Mark Blake, a former Q and Mojo scribe who's also written well-regarded books about Pink Floyd and Queen, isn't as compelling a writer as Roxon, Cohn, or Mendelssohn, but he has a journalist's spare style and lots of primary source materal (he interviewed Townshend, Daltrey, Entwistle, and ex-Who manager Chris Stamp, as well as a plethora of participants/eyewitnesses to the saga), and he synthesizes a lot of previously-pubbed material (including Townshend's Who I Am, as well as Blake's acknowledged cornerstone references -- Richard Barnes' Maximum R&B, Dave Marsh's Before I Get Old, Tony Fletcher's Keith Moon bio Dear Boy, and Andy Neill and Matt Kent's beautifully designed doorstop Anyway Anyhow Anywhere).

Best of all, this is the least Townshend-centric account of Who history you'll find, reminding the reader that this was originally Daltrey's band and containing POV from a well-balanced selection of observers. The author also chooses to end his narrative around the time I came in (e.g., with Live At Leeds), but he has his cake and eats it, with an afterword focusing on the Who's impending 50th anniversary tour.

Put this tome together with Richie Unterberger's Won't Get Fooled Again: The Who from Lifehouse to Quadrophenia and you have a pretty complete, well-researched account of the Who when they were still interesting. And you don't need to be reminded of "Eminence Front."

Monday, January 26, 2015

Pat Metheny shreds

Sunday, January 25, 2015

Queen of England's drum solo

Thursday, January 15, 2015

Will Sullivan plays Captain Beefheart's "Peon"

I've been trying to play this song for 20 years and this kid appears to have nailed it. Happy berfday, Don.

My statistically insignificant Village Voice critics' poll ballot here. Probably my last rodeo, too, as I'm not taking any new writing assignments this year.

Saturday, January 03, 2015

Stuffs 'n' such
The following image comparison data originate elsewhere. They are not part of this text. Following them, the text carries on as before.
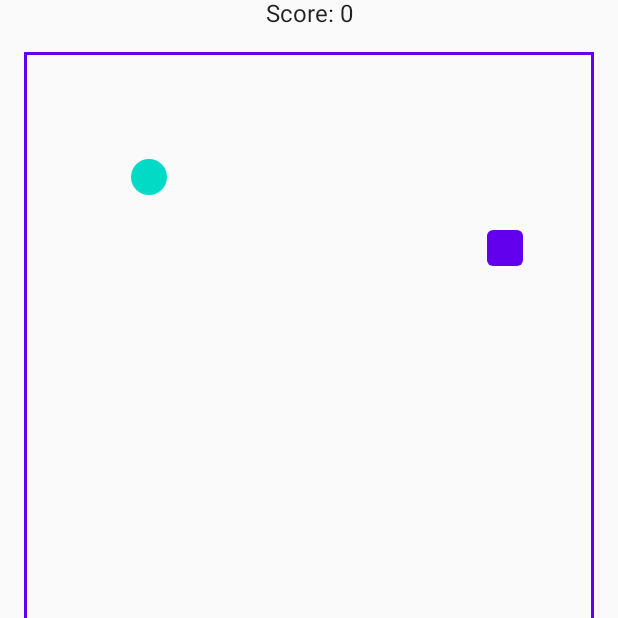
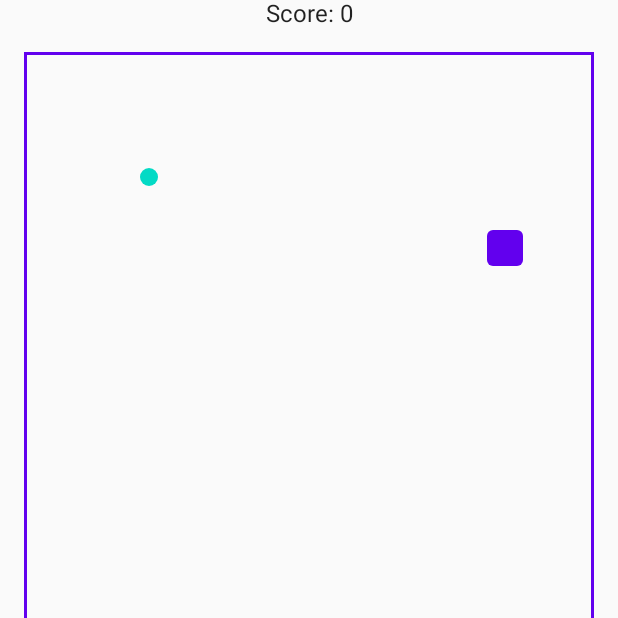
Before and after one commit to zahand0/SnakeGame, an Android app built with Jetpack Compose: the screen it shows after launch (MainActivity), after a tap on "START", on a phone screen of 412 x 824 dp, the top half of it. Run offline under Robolectric (Android 15) with nearby library versions, the light colour scheme and no system bars; our stand-ins replace Dagger/Hilt's generated code.

Commit message:
food size changed

```diff
--- a/app/src/main/java/com/example/snakegame/presentation/screen/game/Board.kt
+++ b/app/src/main/java/com/example/snakegame/presentation/screen/game/Board.kt
@@ -7,6 +7,7 @@ import androidx.compose.foundation.layout.*
 import androidx.compose.foundation.shape.CircleShape
 import androidx.compose.material.MaterialTheme
 import androidx.compose.runtime.Composable
+import androidx.compose.ui.Alignment
 import androidx.compose.ui.Modifier
 import androidx.compose.ui.unit.dp
 import com.example.snakegame.data.model.GameState
@@ -36,7 +37,8 @@ fun Board(
                     x = tileSize * gameState.foodCoordinate.x,
                     y = tileSize * gameState.foodCoordinate.y
                 )
-                .size(tileSize)
+                .size(tileSize / 2)
+                .offset(tileSize / 4, tileSize / 4)
                 .background(
                     color = MaterialTheme.colors.secondary,
                     shape = CircleShape
```
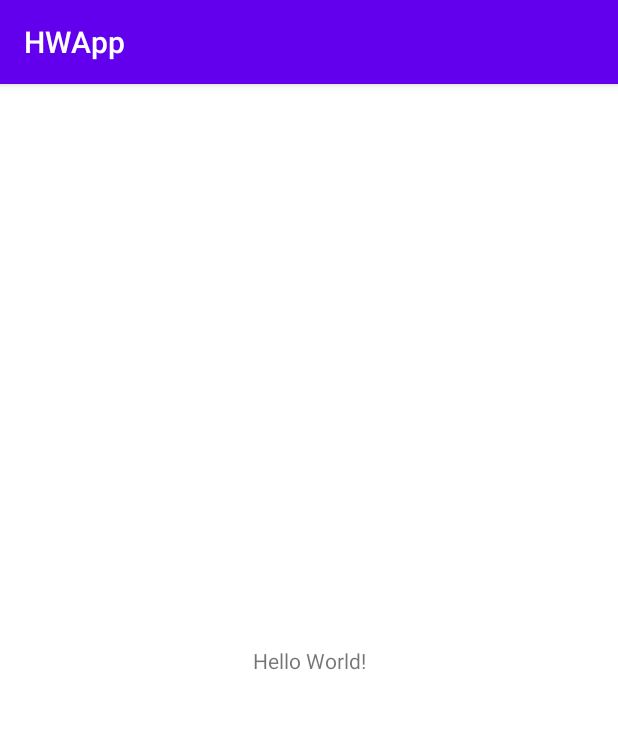
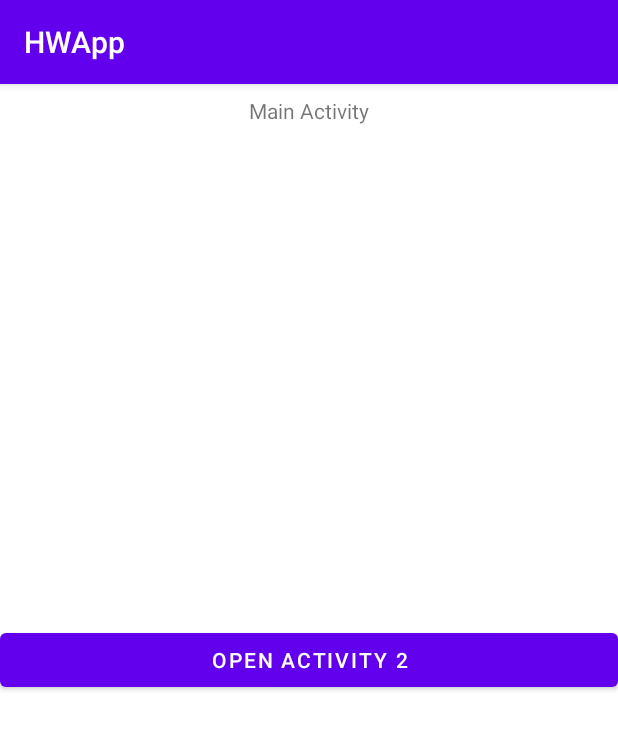
Before and after one commit to alexey-chaichuk/HWApp, an Android app: the screen it shows after launch (MainActivity), on a phone screen of 412 x 824 dp. Shown: the top 729 px of the screen. Run offline under Robolectric (Android 15) with nearby library versions, the phone set to English and light mode, and no system bars.

Commit message:
added 2 activities

```diff
--- a/app/src/main/AndroidManifest.xml
+++ b/app/src/main/AndroidManifest.xml
@@ -9,6 +9,8 @@
         android:roundIcon="@mipmap/ic_launcher_round"
         android:supportsRtl="true"
         android:theme="@style/Theme.HWApp">
+        <activity android:name=".Activity3"></activity>
+        <activity android:name=".Activity2" />
         <activity android:name=".MainActivity">
             <intent-filter>
                 <action android:name="android.intent.action.MAIN" />
--- a/app/src/main/java/ru/chaichuk/hwapp/MainActivity.kt
+++ b/app/src/main/java/ru/chaichuk/hwapp/MainActivity.kt
@@ -1,11 +1,17 @@
 package ru.chaichuk.hwapp
 
+import android.content.Intent
 import androidx.appcompat.app.AppCompatActivity
 import android.os.Bundle
+import android.view.View
 
 class MainActivity : AppCompatActivity() {
     override fun onCreate(savedInstanceState: Bundle?) {
         super.onCreate(savedInstanceState)
         setContentView(R.layout.activity_main)
     }
+
+    fun onActivity2Click(view: View) {
+        startActivity(Intent(this, Activity2::class.java))
+    }
 }
--- a/app/src/main/res/layout/activity_main.xml
+++ b/app/src/main/res/layout/activity_main.xml
@@ -6,13 +6,25 @@
     android:layout_height="match_parent"
     tools:context=".MainActivity">
 
-    <TextView
-        android:layout_width="wrap_content"
+    <Button
+        android:id="@+id/btn_mact_open_act_2"
+        android:layout_width="0dp"
         android:layout_height="wrap_content"
-        android:text="Hello World!"
+        android:onClick="onActivity2Click"
+        android:text="Open Activity 2"
         app:layout_constraintBottom_toBottomOf="parent"
         app:layout_constraintLeft_toLeftOf="parent"
         app:layout_constraintRight_toRightOf="parent"
         app:layout_constraintTop_toTopOf="parent" />
 
+    <TextView
+        android:id="@+id/textView2"
+        android:layout_width="wrap_content"
+        android:layout_height="wrap_content"
+        android:layout_marginTop="8dp"
+        android:text="Main Activity"
+        app:layout_constraintEnd_toEndOf="parent"
+        app:layout_constraintStart_toStartOf="parent"
+        app:layout_constraintTop_toTopOf="parent" />
+
 </androidx.constraintlayout.widget.ConstraintLayout>
```
Also changed, not shown: app/src/main/java/ru/chaichuk/hwapp/Activity2.kt (added, +21 -0 lines), app/src/main/java/ru/chaichuk/hwapp/Activity3.kt (added, +23 -0 lines), app/src/main/res/layout/activity_2.xml (added, +36 -0 lines), app/src/main/res/layout/activity_3.xml (added, +36 -0 lines).
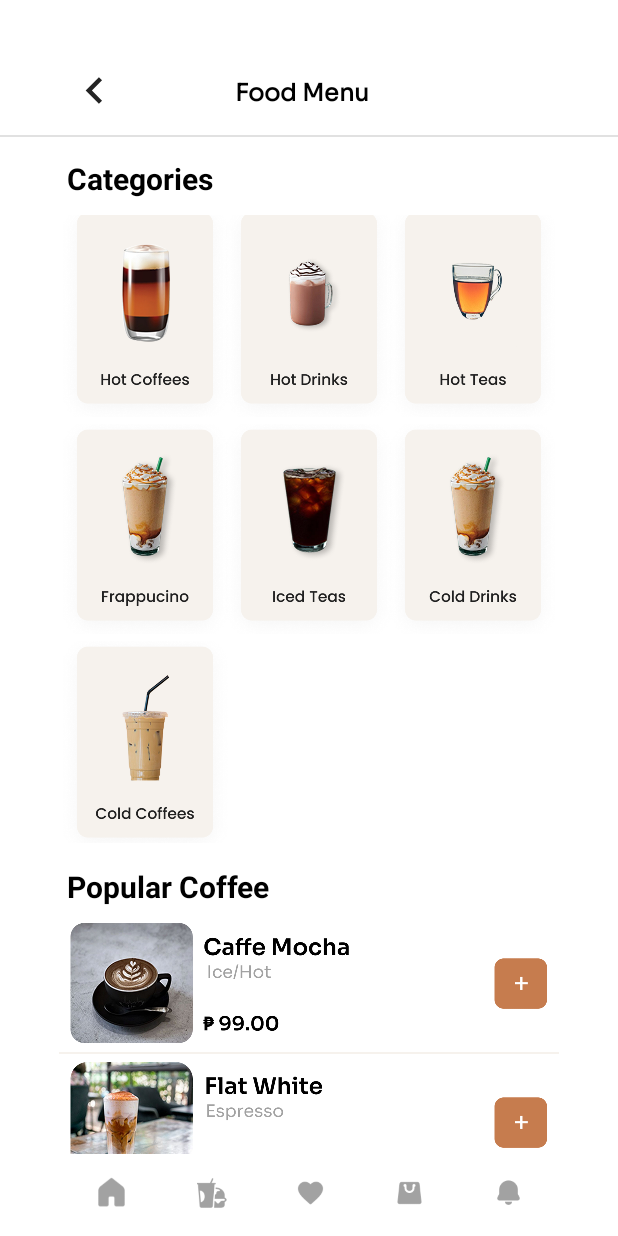
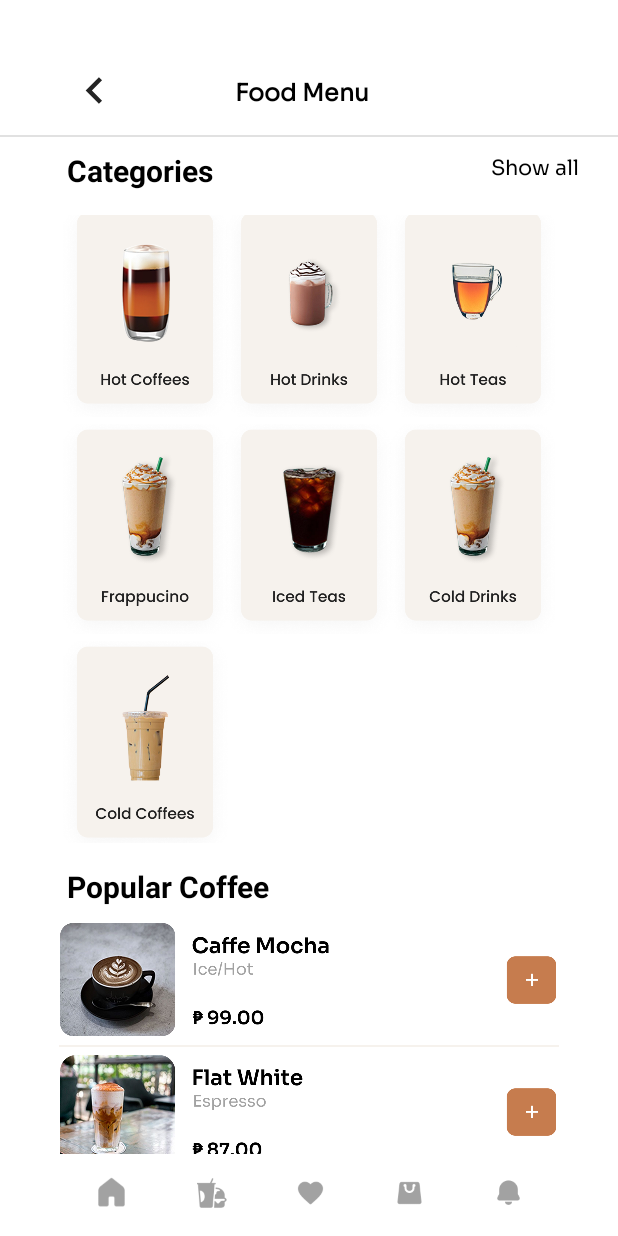
Before and after one commit to Waynenyarky/Cupfe, an Android app: the layout activity_food_menu.xml on its own in the app's theme, with its tools: preview values and no code run, on a phone screen of 412 x 824 dp. Run offline under Robolectric (Android 15) with nearby library versions, the light colour scheme and no system bars.

Commit message:
Updated Layout and Function in Menu

```diff
--- a/app/src/main/AndroidManifest.xml
+++ b/app/src/main/AndroidManifest.xml
@@ -12,6 +12,9 @@
         android:supportsRtl="true"
         android:theme="@style/Theme.CupFe_Expresso"
         tools:targetApi="31">
+        <activity
+            android:name=".Hot_Coffees"
+            android:exported="false" />
         <activity
             android:name=".food_menu"
             android:exported="false" />
--- a/app/src/main/java/com/tamayo_aaron_b/cupfe_expresso/details_food1.kt
+++ b/app/src/main/java/com/tamayo_aaron_b/cupfe_expresso/details_food1.kt
@@ -40,7 +40,7 @@ class details_food1 : AppCompatActivity() {
 
         // Back Home
         ivBackHome.setOnClickListener {
-            startActivity(Intent(this, Main_Home_Page::class.java))
+            finish()
             overridePendingTransition(R.anim.slide_in_top_to_bottom, R.anim.slide_out_bottom)
         }
 
--- a/app/src/main/java/com/tamayo_aaron_b/cupfe_expresso/details_food2.kt
+++ b/app/src/main/java/com/tamayo_aaron_b/cupfe_expresso/details_food2.kt
@@ -39,7 +39,7 @@ class details_food2 : AppCompatActivity() {
 
         // Back Home
         ivBackHome.setOnClickListener {
-            startActivity(Intent(this, Main_Home_Page::class.java))
+            finish()
             overridePendingTransition(R.anim.slide_in_top_to_bottom, R.anim.slide_out_bottom)
         }
 
--- a/app/src/main/java/com/tamayo_aaron_b/cupfe_expresso/details_food3.kt
+++ b/app/src/main/java/com/tamayo_aaron_b/cupfe_expresso/details_food3.kt
@@ -39,7 +39,7 @@ class details_food3 : AppCompatActivity() {
 
         // Back Home
         ivBackHome.setOnClickListener {
-            startActivity(Intent(this, Main_Home_Page::class.java))
+            finish()
             overridePendingTransition(R.anim.slide_in_top_to_bottom, R.anim.slide_out_bottom)
         }
 
--- a/app/src/main/java/com/tamayo_aaron_b/cupfe_expresso/details_food4.kt
+++ b/app/src/main/java/com/tamayo_aaron_b/cupfe_expresso/details_food4.kt
@@ -39,7 +39,7 @@ class details_food4 : AppCompatActivity() {
 
         // Back Home
         ivBackHome.setOnClickListener {
-            startActivity(Intent(this, Main_Home_Page::class.java))
+            finish()
             overridePendingTransition(R.anim.slide_in_top_to_bottom, R.anim.slide_out_bottom)
         }
 
--- a/app/src/main/java/com/tamayo_aaron_b/cupfe_expresso/details_food5.kt
+++ b/app/src/main/java/com/tamayo_aaron_b/cupfe_expresso/details_food5.kt
@@ -39,7 +39,7 @@ class details_food5 : AppCompatActivity() {
 
         // Back Home
         ivBackHome.setOnClickListener {
-            startActivity(Intent(this, Main_Home_Page::class.java))
+            finish()
             overridePendingTransition(R.anim.slide_in_top_to_bottom, R.anim.slide_out_bottom)
         }
 
--- a/app/src/main/java/com/tamayo_aaron_b/cupfe_expresso/details_food6.kt
+++ b/app/src/main/java/com/tamayo_aaron_b/cupfe_expresso/details_food6.kt
@@ -39,7 +39,7 @@ class details_food6 : AppCompatActivity() {
 
         // Back Home
         ivBackHome.setOnClickListener {
-            startActivity(Intent(this, Main_Home_Page::class.java))
+            finish()
             overridePendingTransition(R.anim.slide_in_top_to_bottom, R.anim.slide_out_bottom)
         }
 
--- /dev/null
+++ b/app/src/main/res/drawable/close.xml
@@ -0,0 +1,5 @@
+<vector xmlns:android="http://schemas.android.com/apk/res/android" android:height="24dp" android:tint="#000000" android:viewportHeight="24" android:viewportWidth="24" android:width="24dp">
+
+    <path android:fillColor="@android:color/white" android:pathData="M19,6.41L17.59,5 12,10.59 6.41,5 5,6.41 10.59,12 5,17.59 6.41,19 12,13.41 17.59,19 19,17.59 13.41,12z"/>
+
+</vector>
--- a/app/src/main/res/layout/activity_food_menu.xml
+++ b/app/src/main/res/layout/activity_food_menu.xml
@@ -71,6 +71,13 @@
             android:orientation="vertical"
             android:background="@color/white">
 
+            <LinearLayout
+                android:layout_width="wrap_content"
+                android:layout_height="wrap_content"
+                android:orientation="horizontal"
+                android:gravity="start">
+
+
                 <TextView
                     android:layout_width="wrap_content"
                     android:layout_height="wrap_content"
@@ -81,7 +88,21 @@
                     android:layout_gravity="start"
                     android:layout_marginStart="45dp"
                     android:layout_marginTop="5dp"
-                android:layout_marginBottom="5dp"/>
+                    android:layout_marginBottom="5dp"
+                    android:layout_marginEnd="185dp"/>
+
+
+                <TextView
+                    android:layout_width="wrap_content"
+                    android:layout_height="wrap_content"
+                    android:text="Show all"
+                    android:textStyle="normal"
+                    android:textColor="@color/black"
+                    android:fontFamily="@font/sora_variablefont_wght"/>
+
+            </LinearLayout>
+
+
 
 
             <GridLayout
@@ -173,10 +194,12 @@
                 android:layout_marginBottom="5dp"/>
 
             <ImageView
-                android:layout_width="410dp"
-                android:layout_height="80dp"
-                android:src="@drawable/caffe_mocha"
-                android:layout_marginTop="5dp"/>
+                android:id="@+id/popular1"
+                android:layout_width="460dp"
+                android:layout_height="75dp"
+                android:layout_marginStart="-25dp"
+                android:layout_marginTop="5dp"
+                android:src="@drawable/caffe_mocha2" />
 
             <LinearLayout
                 android:layout_width="match_parent"
@@ -197,10 +220,14 @@
             </LinearLayout>
 
             <ImageView
-                android:layout_width="410dp"
-                android:layout_height="80dp"
+                android:id="@+id/popular2"
+                android:layout_width="460dp"
+                android:layout_height="75dp"
+                android:layout_marginStart="-25dp"
                 android:src="@drawable/flat_white"
                 android:layout_marginTop="5dp"/>
+
+
 
             <LinearLayout
                 android:layout_width="match_parent"
@@ -222,8 +249,10 @@
             </LinearLayout>
 
             <ImageView
-                android:layout_width="410dp"
-                android:layout_height="80dp"
+                android:id="@+id/popular3"
+                android:layout_width="460dp"
+                android:layout_height="75dp"
+                android:layout_marginStart="-25dp"
                 android:src="@drawable/mocha_fusi"
                 android:layout_marginTop="5dp"/>
 
@@ -247,8 +276,10 @@
 
 
             <ImageView
-                android:layout_width="410dp"
-                android:layout_height="80dp"
+                android:id="@+id/popular4"
+                android:layout_width="460dp"
+                android:layout_height="75dp"
+                android:layout_marginStart="-25dp"
                 android:src="@drawable/caffe_panna"
                 android:layout_marginTop="5dp"/>
 
@@ -272,8 +303,10 @@
 
 
             <ImageView
-                android:layout_width="410dp"
-                android:layout_height="80dp"
+                android:id="@+id/popular5"
+                android:layout_width="460dp"
+                android:layout_height="75dp"
+                android:layout_marginStart="-25dp"
                 android:src="@drawable/matcha_latte"
                 android:layout_marginTop="5dp"/>
 
@@ -297,8 +330,10 @@
 
 
             <ImageView
-                android:layout_width="410dp"
-                android:layout_height="80dp"
+                android:id="@+id/popular6"
+                android:layout_width="460dp"
+                android:layout_height="75dp"
+                android:layout_marginStart="-25dp"
                 android:src="@drawable/classic_espresso"
                 android:layout_marginTop="5dp"/>
 
```
Also changed, not shown: app/src/main/java/com/tamayo_aaron_b/cupfe_expresso/Hot_Coffees.kt (added, +20 -0 lines), app/src/main/java/com/tamayo_aaron_b/cupfe_expresso/food_menu.kt (+85 -0 lines), app/src/main/res/drawable/menu_popup.xml (added, +10 -0 lines), app/src/main/res/layout/activity_hot_coffees.xml (added, +112 -0 lines), app/src/main/res/drawable/caffe_mocha.png (deleted), app/src/main/res/drawable/caffe_mocha2.png (added), app/src/main/res/drawable/caffe_panna.png, app/src/main/res/drawable/classic_espresso.png, app/src/main/res/drawable/flat_white.png, app/src/main/res/drawable/matcha_latte.png, app/src/main/res/drawable/mocha_fusi.png. Lines whose indentation alone changed are shown as unchanged.
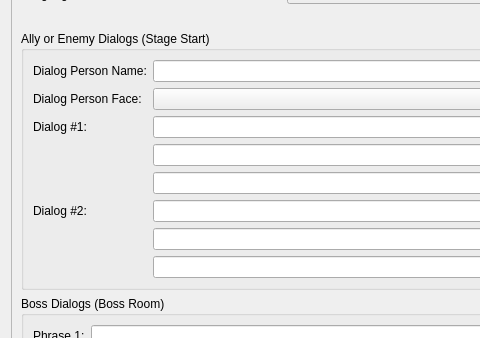
Old version of the form editor/mainwindow_tab/stage_edit.ui in the repository protoman/rockbot; both pictures show x 0 to 480 and y 181 to 519 of the 1098 by 831 pixel window.
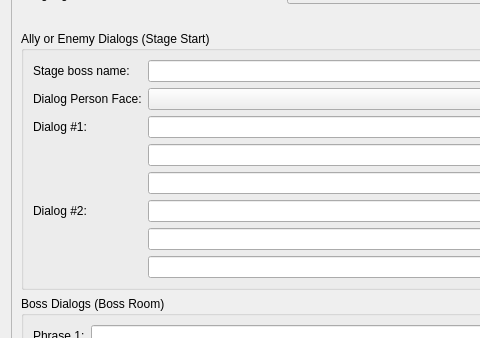
New version of the form.

Commit message: - new stage selection

```diff
--- a/editor/mainwindow_tab/stage_edit.ui
+++ b/editor/mainwindow_tab/stage_edit.ui
@@ -256,7 +256,7 @@
               <item row="0" column="0">
                <widget class="QLabel" name="label_8">
                 <property name="text">
-                 <string>Dialog Person Name:</string>
+                 <string>Stage boss name:</string>
                 </property>
                </widget>
               </item>
```
The commit also changes 32 other files.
1) A few years ago, I lost a bet with my sister and had to eat a whole box of ice cream sandwiches, and provide photographic proof on Facebook. As it eventuated, the original 2009 "Facebook Gluttony Challenge" Quicktime vid was too grande for FB back then, so a buddy in upstate New York put it on his personal website long enough to serve as verification. Recently, we tried uploading it to FB again, only to be informed almost immediately that it had been removed for copyrighted material (e.g., the soundtrack -- "The Rock" from Quadrophenia). Since it is apparently OK to include such material on Youtube as long as it's attributed, Matt Hickey (bless him) uploaded it there, and I'm reposting it here so I'll be able to find it in another five years (assuming Blogger still exists then). So there.

2) While I'm posting stuff here so I won't forget it, here's "Early Warning" by Standing Waves, which I heard performed live once, while living in Austin for a minute in mid-1979, and remembered for 35+ years, specifically the line "We were born on the New Frontier" (which, back then, meant "We're young" -- kinda like the Police's "Born In the '50s" -- and now means "We're old"). I was reminded of this song last night when I heard Nervous Curtains frontman Sean Kirkpatrick deal with a heckler at the Live Oak who took umbrage at Sean's mention of the city from which his band hails, before the Curtains tore into a song that contained the line, "We come from the City of Hate / Now we live in a bloody red state." A moment that will live in my memory next to seeing Mike Haskins from the Nervebreakers having his guitar removed from his hands by a Fort Worth police officer that memorable night at Tootsie's in August '79 (right before I moved to Austin), and hearing Conor Oberst open Bright Eyes' set with a song about walking away from a fight the night before the U.S. invaded Iraq. But I digress...Ladies and gentlemen, "New Wave"-era Austin's finest, the Standing Waves!